*** Opening of RECORDS FOR THE EXERCISE ***

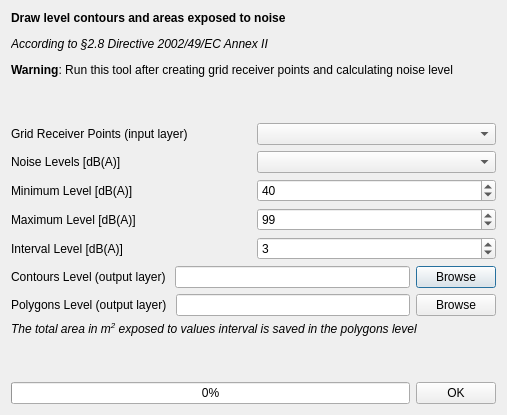
pierluigiderosa/openoise, file tools/ui_ContoursLevel.ui: the form before one commit.
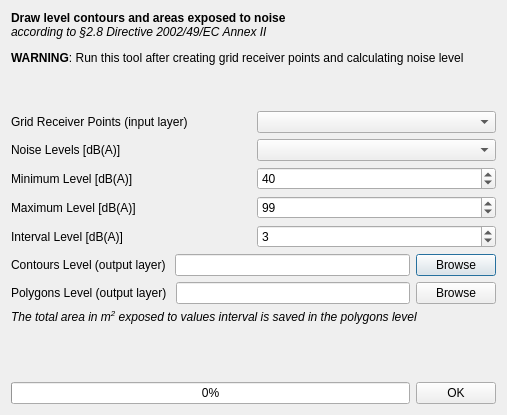
The form after the commit. Custom widgets are drawn as their Qt base class.

```diff
--- a/tools/ui_ContoursLevel.ui
+++ b/tools/ui_ContoursLevel.ui
@@ -17,7 +17,7 @@
    <item>
     <widget class="QLabel" name="label_14">
      <property name="text">
-      <string>&lt;html&gt;&lt;head/&gt;&lt;body&gt;&lt;p&gt;&lt;span style=&quot; font-weight:600;&quot;&gt;Draw  level contours and areas exposed to noise&lt;/span&gt;&lt;/p&gt;&lt;p&gt;&lt;span style=&quot; font-style:italic;&quot;&gt;According to §2.8 Directive 2002/49/EC Annex II &lt;/span&gt;&lt;/p&gt;&lt;p&gt;&lt;span style=&quot; font-weight:600;&quot;&gt;Warning&lt;/span&gt;: Run this tool after creating grid receiver points and calculating noise level&lt;/p&gt;&lt;p&gt;&lt;br/&gt;&lt;/p&gt;&lt;/body&gt;&lt;/html&gt;</string>
+      <string>&lt;html&gt;&lt;head/&gt;&lt;body&gt;&lt;p&gt;&lt;span style=&quot; font-weight:600;&quot;&gt;Draw level contours and areas exposed to noise&lt;br/&gt;&lt;/span&gt;&lt;span style=&quot; font-style:italic;&quot;&gt;according to §2.8 Directive 2002/49/EC Annex II &lt;/span&gt;&lt;/p&gt;&lt;p&gt;&lt;span style=&quot; font-weight:600;&quot;&gt;WARNING&lt;/span&gt;: Run this tool after creating grid receiver points and calculating noise level&lt;/p&gt;&lt;p&gt;&lt;br/&gt;&lt;/p&gt;&lt;/body&gt;&lt;/html&gt;</string>
      </property>
     </widget>
    </item>
```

*** Close of RECORDS FOR THE EXERCISE ***

§ **WHAT THIS TASK INVOLVES**:
Output the data above in full and exactly, with every image left out.

§ **OUTPUT FOR THIS TASK**:
pierluigiderosa/openoise, file tools/ui_ContoursLevel.ui: the form before one commit.
The form after the commit. Custom widgets are drawn as their Qt base class.

```diff
--- a/tools/ui_ContoursLevel.ui
+++ b/tools/ui_ContoursLevel.ui
@@ -17,7 +17,7 @@
    <item>
     <widget class="QLabel" name="label_14">
      <property name="text">
-      <string>&lt;html&gt;&lt;head/&gt;&lt;body&gt;&lt;p&gt;&lt;span style=&quot; font-weight:600;&quot;&gt;Draw  level contours and areas exposed to noise&lt;/span&gt;&lt;/p&gt;&lt;p&gt;&lt;span style=&quot; font-style:italic;&quot;&gt;According to §2.8 Directive 2002/49/EC Annex II &lt;/span&gt;&lt;/p&gt;&lt;p&gt;&lt;span style=&quot; font-weight:600;&quot;&gt;Warning&lt;/span&gt;: Run this tool after creating grid receiver points and calculating noise level&lt;/p&gt;&lt;p&gt;&lt;br/&gt;&lt;/p&gt;&lt;/body&gt;&lt;/html&gt;</string>
+      <string>&lt;html&gt;&lt;head/&gt;&lt;body&gt;&lt;p&gt;&lt;span style=&quot; font-weight:600;&quot;&gt;Draw level contours and areas exposed to noise&lt;br/&gt;&lt;/span&gt;&lt;span style=&quot; font-style:italic;&quot;&gt;according to §2.8 Directive 2002/49/EC Annex II &lt;/span&gt;&lt;/p&gt;&lt;p&gt;&lt;span style=&quot; font-weight:600;&quot;&gt;WARNING&lt;/span&gt;: Run this tool after creating grid receiver points and calculating noise level&lt;/p&gt;&lt;p&gt;&lt;br/&gt;&lt;/p&gt;&lt;/body&gt;&lt;/html&gt;</string>
      </property>
     </widget>
    </item>
```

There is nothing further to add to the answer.